Problem:
Locate each line below that includes "descriptions" and reproduce it.

Detected change data:

= Beginning of Section =

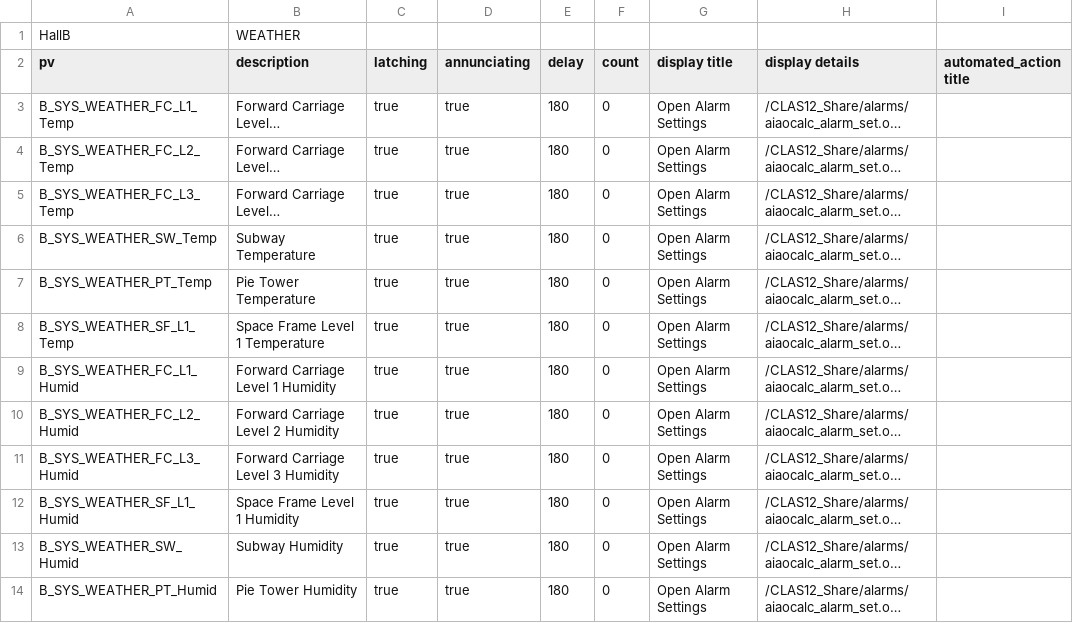
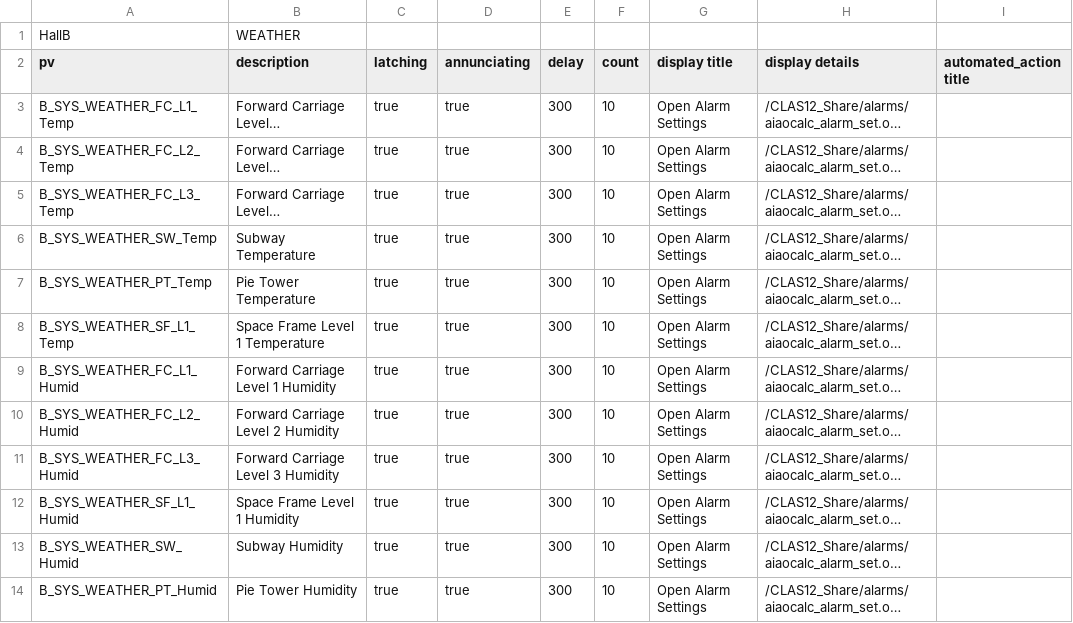
Before and after one commit to JeffersonLab/clas12-epics, a CSV file: apps/sensorProbeApp/Db/hallWeather.csv, drawn as a sheet; only a part is shown; long unchanged cells end in …; the diff names each change by its address in the sheet, - before the commit and + after, or states it on an @@ line.

Commit message:
hallWeather alarms:  increase delay and count

```diff
--- a/apps/sensorProbeApp/Db/hallWeather.csv
+++ b/apps/sensorProbeApp/Db/hallWeather.csv
-E3:E14 (delay): 180
+E3:E14 (delay): 300
-F3:F14 (count): 0
+F3:F14 (count): 10
```
Also changed, not shown: 1 other file.
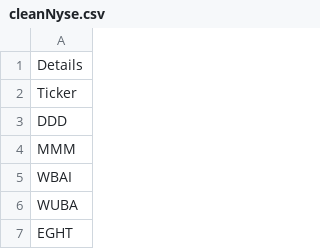
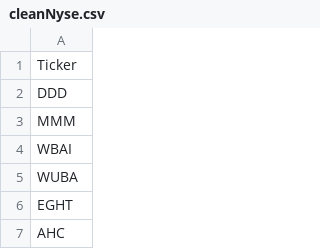
Before and after one commit to santarini/batch-stock-scrape, a CSV file: cleanNyse.csv, drawn as a sheet; only a part is shown; the shorter side is filled out with more unchanged rows.

Commit message:
Update cleanNyse.csv

```diff
--- a/cleanNyse.csv
+++ b/cleanNyse.csv
@@ -1,2 +1 @@
-Details
 Ticker
```
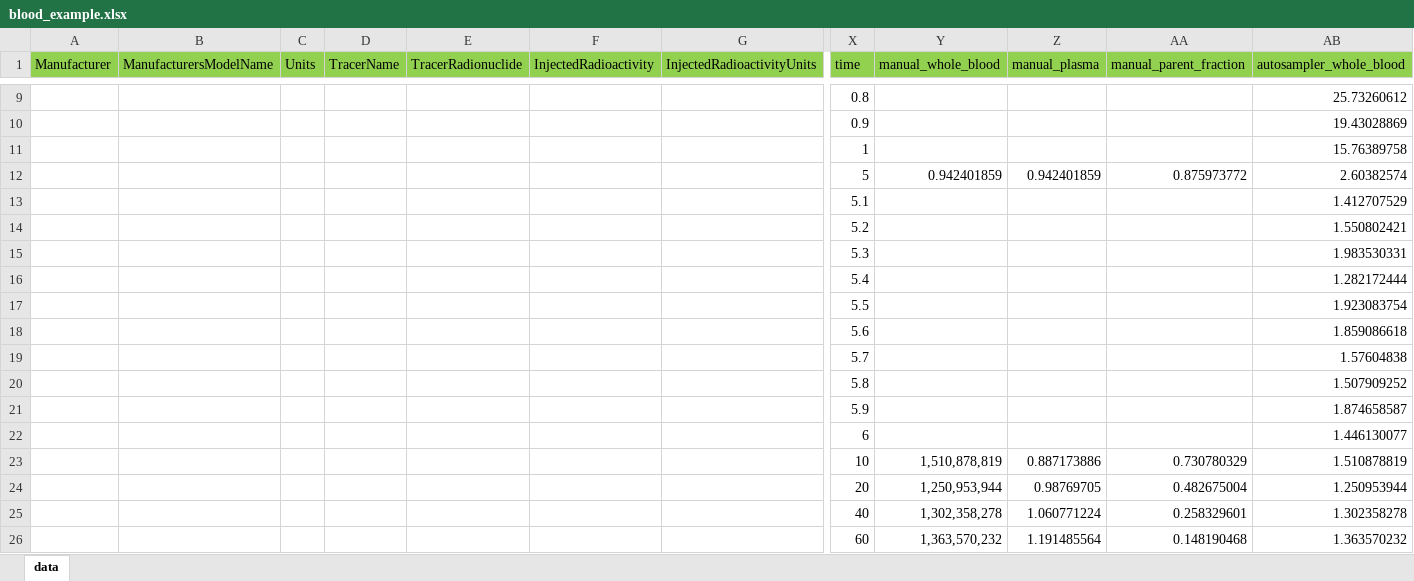
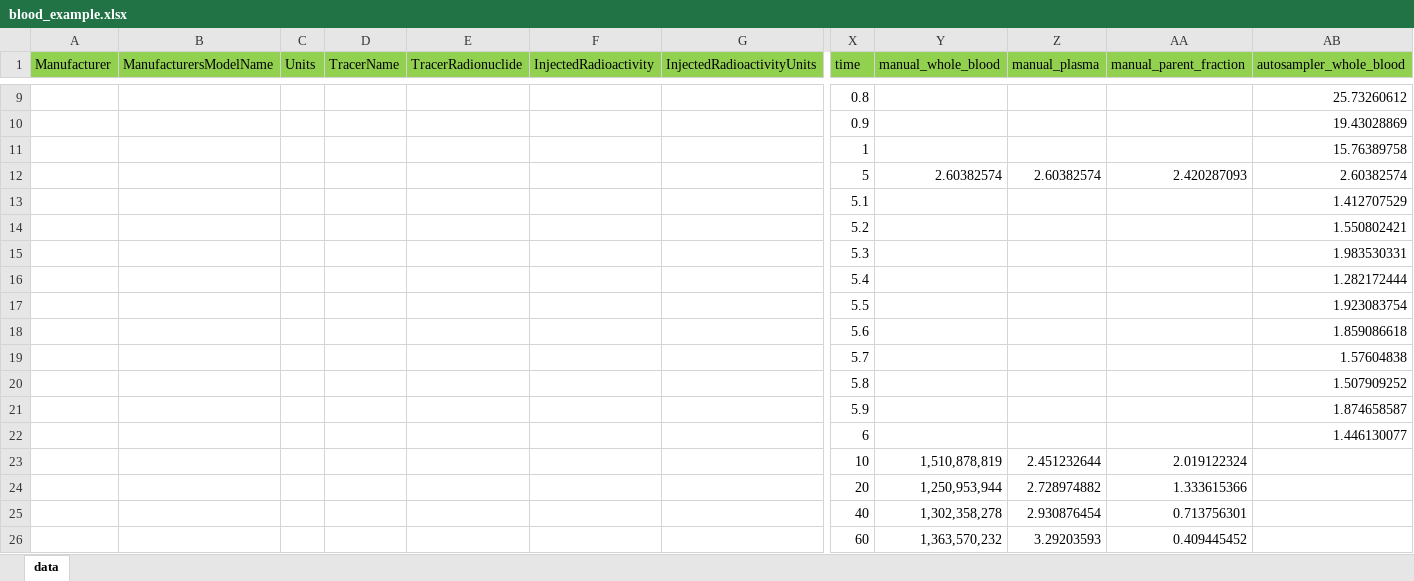
Before and after one commit to openneuropet/PET2BIDS, an Excel workbook: spreadsheet_conversion/blood/blood_example.xlsx, sheet data, drawn as a sheet; only a part is shown, gaps mark what is left out; values as stored, in another font and other column widths than the file's, no borders; removed rows and columns are numbered as before the commit, all else as after; rows hold the shown columns only; the diff names each change by its address in the sheet, - before the commit and + after, or states it on an @@ line.

Commit message:
scale data to match units

```diff
--- a/spreadsheet_conversion/blood/blood_example.xlsx (sheet data)
+++ b/spreadsheet_conversion/blood/blood_example.xlsx (sheet data)
-row 12:  |  |  |  |  |  |  | 5 | 0.942401859 | 0.942401859 | 0.875973772 | 2.60382574
+row 12:  |  |  |  |  |  |  | 5 | 2.60382574 | 2.60382574 | 2.420287093 | 2.60382574
-row 23:  |  |  |  |  |  |  | 10 | 1,510,878,819 | 0.887173886 | 0.730780329 | 1.510878819
-row 24:  |  |  |  |  |  |  | 20 | 1,250,953,944 | 0.98769705 | 0.482675004 | 1.250953944
-row 25:  |  |  |  |  |  |  | 40 | 1,302,358,278 | 1.060771224 | 0.258329601 | 1.302358278
-row 26:  |  |  |  |  |  |  | 60 | 1,363,570,232 | 1.191485564 | 0.148190468 | 1.363570232
+row 23:  |  |  |  |  |  |  | 10 | 1,510,878,819 | 2.451232644 | 2.019122324
+row 24:  |  |  |  |  |  |  | 20 | 1,250,953,944 | 2.728974882 | 1.333615366
+row 25:  |  |  |  |  |  |  | 40 | 1,302,358,278 | 2.930876454 | 0.713756301
+row 26:  |  |  |  |  |  |  | 60 | 1,363,570,232 | 3.29203593 | 0.409445452
```
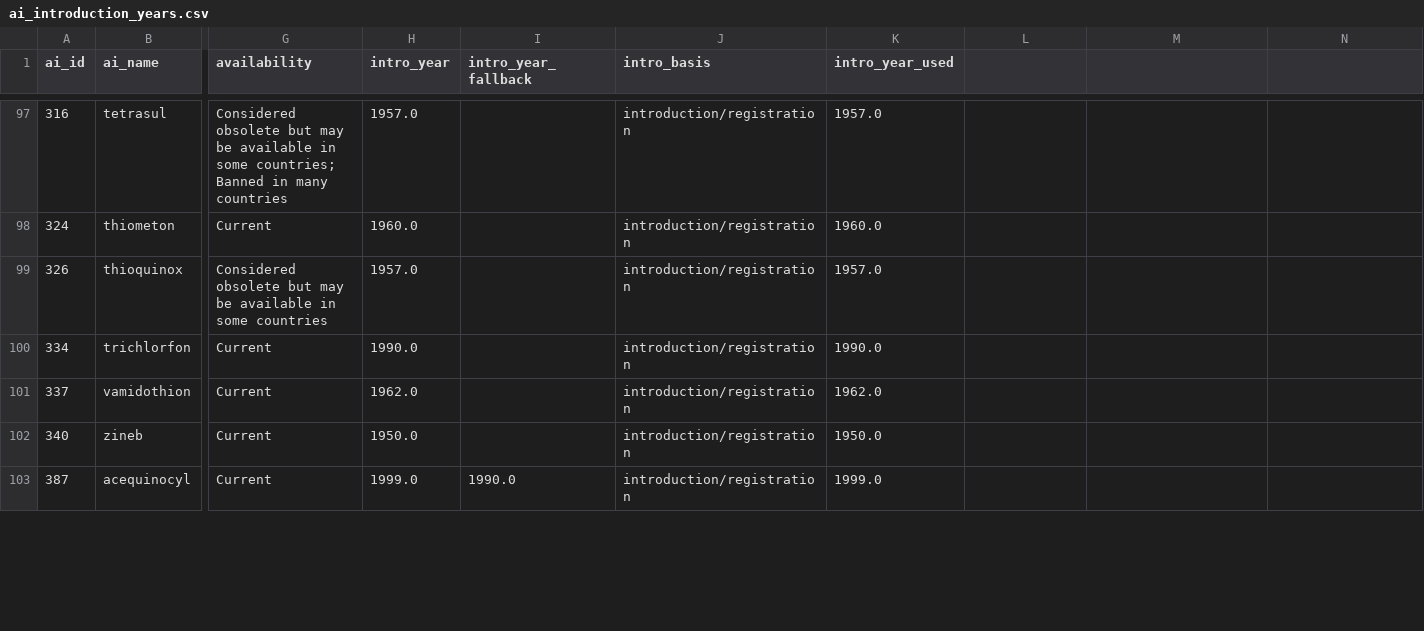
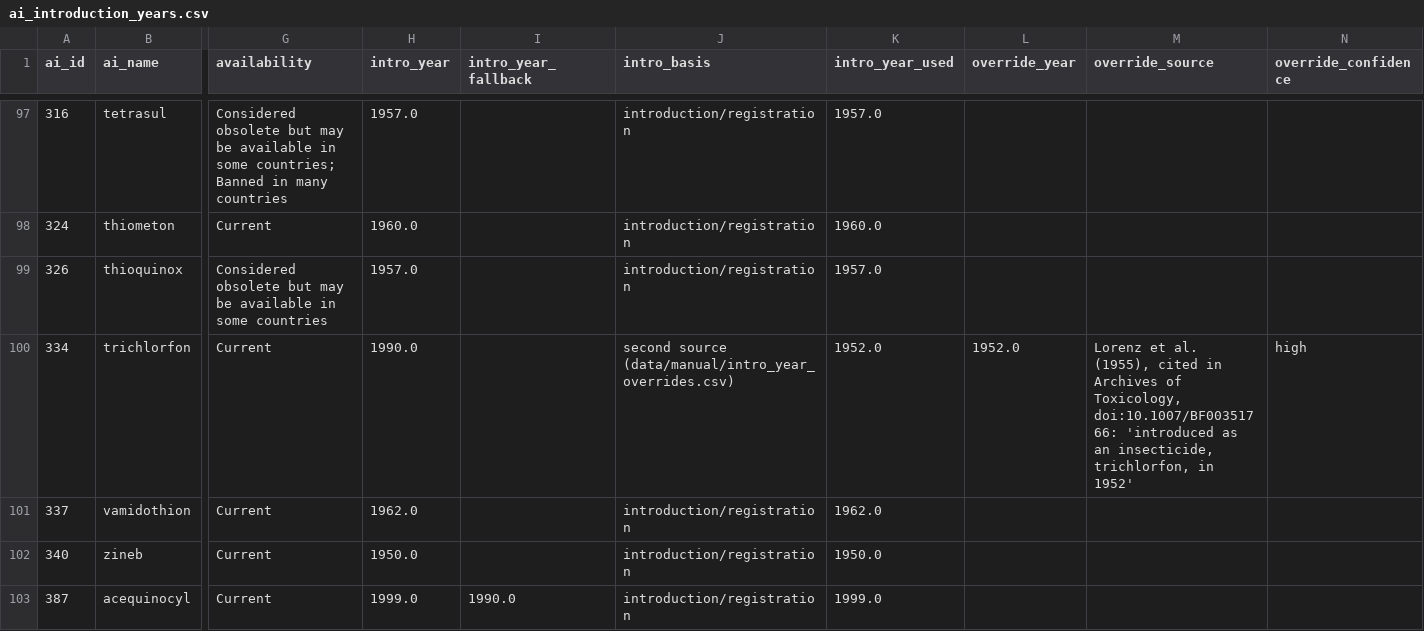
Before and after one commit to vkcvaibhav-eng/1.-mite-host-range-acaricide-resistance, a CSV file: data/clean/ai_introduction_years.csv, drawn as a sheet; only a part is shown, gaps mark what is left out; the diff covers the shown part only; the diff names each change by its address in the sheet, - before the commit and + after, or states it on an @@ line.

```diff
--- a/data/clean/ai_introduction_years.csv
+++ b/data/clean/ai_introduction_years.csv
-L1: (empty)
+L1: override_year
-M1: (empty)
+M1: override_source
-N1: (empty)
+N1: override_confidence
-J100 (intro_basis): introduction/registration
+J100 (intro_basis): second source (data/manual/intro_year_overrides.csv)
-K100 (intro_year_used): 1990.0
+K100 (intro_year_used): 1952.0
-L100 (override_year): (empty)
+L100 (override_year): 1952.0
-M100 (override_source): (empty)
+M100 (override_source): Lorenz et al. (1955), cited in Archives of Toxicology, doi:10.1007/BF00351766: 'introduced as an insecticide, trichlorfon, in 1952'
-N100 (override_confidence): (empty)
+N100 (override_confidence): high
```
Also changed, not shown: 25 edited cells elsewhere in this file, data/clean/resistance_time_to_first_case.csv, 4 other files.
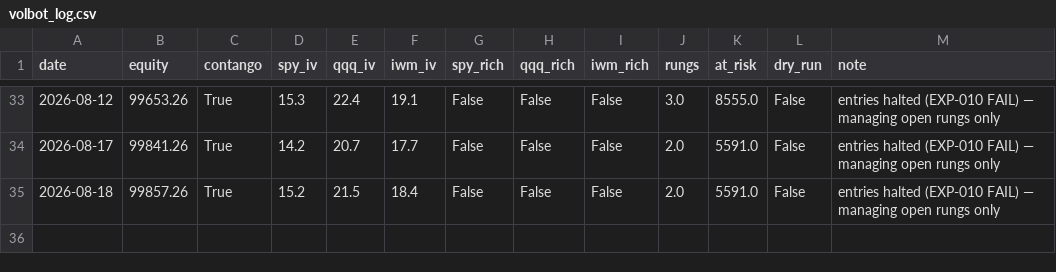
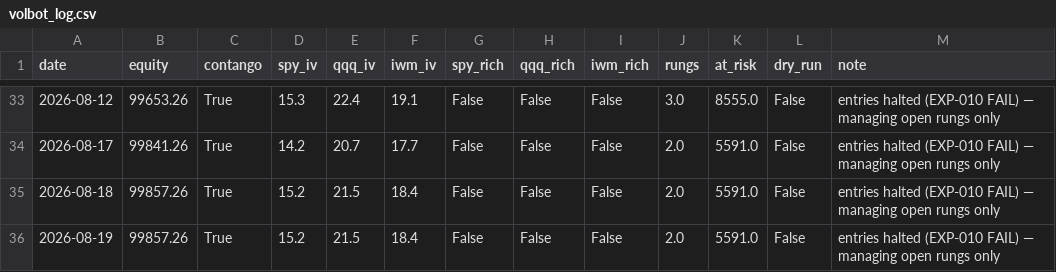
Before and after one commit to Tyler-Morton/BeatTheComp, a CSV file: volbot/volbot_log.csv, drawn as a sheet; only a part is shown, gaps mark what is left out.

```diff
--- a/volbot/volbot_log.csv
+++ b/volbot/volbot_log.csv
@@ -35 +35,2 @@ date,equity,contango,spy_iv,qqq_iv,iwm_iv,spy_rich,qqq_rich,iwm_rich,rungs,at_ri
 2026-08-18,99857.26,True,15.2,21.5,18.4,False,False,False,2.0,5591.0,False,entries halted (EXP-010 FAIL) — managing open rungs only
+2026-08-19,99857.26,True,15.2,21.5,18.4,False,False,False,2.0,5591.0,False,entries halted (EXP-010 FAIL) — managing open rungs only
```
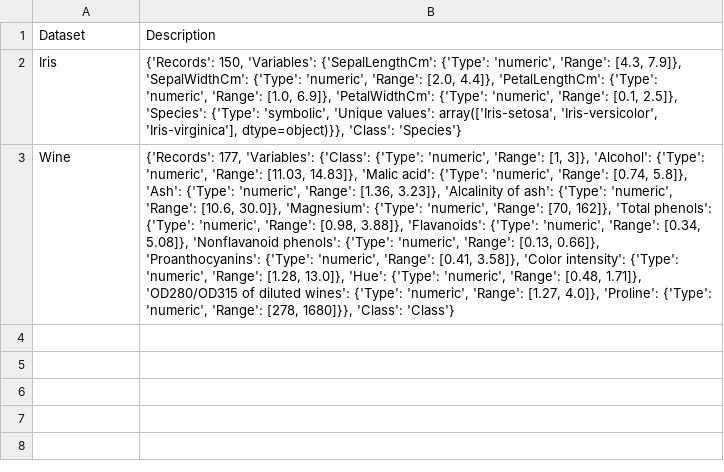
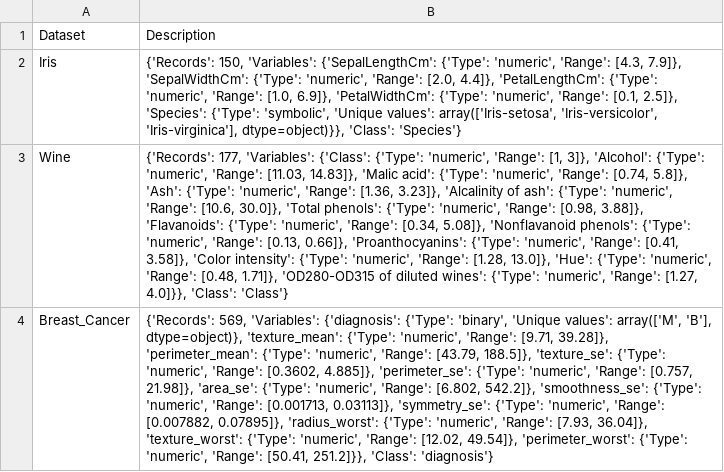
Before and after one commit to eduvedras/Automatic-generation-of-learning-resources, a CSV file: templates/descriptions.csv, drawn as a sheet; the diff names each change by its address in the sheet, - before the commit and + after, or states it on an @@ line.

```diff
--- a/templates/descriptions.csv
+++ b/templates/descriptions.csv
-B3: …[10.6, 30.0]}, 'Magnesium': {'Type': 'numeric', 'Range': [70, 162]}, 'Total phenols': {'Type': 'numeric', 'Range': [0.98, 3.88]}, 'Flavanoids': {'Type': 'numeric', 'Range': [0.34, 5.08]}, 'Nonflavanoid phenols': {'Type': 'numeric', 'Range': [0.13, 0.66]}, 'Proanthocyanins': {'Type': 'numeric', 'Range': [0.41, 3.58]}, 'Color intensity': {'Type': 'numeric', 'Range': [1.28, 13.0]}, 'Hue': {'Type': 'numeric', 'Range': [0.48, 1.71]}, 'OD280/OD315 of diluted wines': {'Type': 'numeric', 'Range': [1.27, 4.0]}, 'Proline': {'Type': 'numeric', 'Range': [278, 1680]}}, 'Class': 'Class'}
+B3: …[10.6, 30.0]}, 'Total phenols': {'Type': 'numeric', 'Range': [0.98, 3.88]}, 'Flavanoids': {'Type': 'numeric', 'Range': [0.34, 5.08]}, 'Nonflavanoid phenols': {'Type': 'numeric', 'Range': [0.13, 0.66]}, 'Proanthocyanins': {'Type': 'numeric', 'Range': [0.41, 3.58]}, 'Color intensity': {'Type': 'numeric', 'Range': [1.28, 13.0]}, 'Hue': {'Type': 'numeric', 'Range': [0.48, 1.71]}, 'OD280-OD315 of diluted wines': {'Type': 'numeric', 'Range': [1.27, 4.0]}}, 'Class': 'Class'}
+row 4: Breast_Cancer | {'Records': 569, 'Variables': {'diagnosis': {'Type': 'binary', 'Unique values': array(['M', 'B'], dtype=object)}, 'texture_mean': {'Type': 'numeric', 'Range': [9.71, 39.28]}, 'perimeter_mean': {'Type': 'numeric', 'Range': [43.79, 188.5]}, 'texture_se': {'Type': 'numeric', 'Range': [0.3602, 4.885]}, 'perimeter_se': {'Type': 'numeric', 'Range': [0.757, 21.98]}, 'area_se': {'Type': 'numeric', 'Range': [6.802, 542.2]}, 'smoothness_se': {'Type': 'numeric', 'Range': [0.001713, 0.03113]}, 'symmetry_se': {'Type': 'numeric', 'Range': [0.007882, 0.07895]}, 'radius_worst': {'Type': 'numeric', 'Range': [7.93, 36.04]}, 'texture_worst': {'Type': 'numeric', 'Range': [12.02, 49.54]}, 'perimeter_worst': {'Type': 'numeric', 'Range': [50.41, 251.2]}}, 'Class': 'diagnosis'}
```
Also changed, not shown: 45 other files.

= End of Section =

Response to the task:
Before and after one commit to eduvedras/Automatic-generation-of-learning-resources, a CSV file: templates/descriptions.csv, drawn as a sheet; the diff names each change by its address in the sheet, - before the commit and + after, or states it on an @@ line.
--- a/templates/descriptions.csv
+++ b/templates/descriptions.csv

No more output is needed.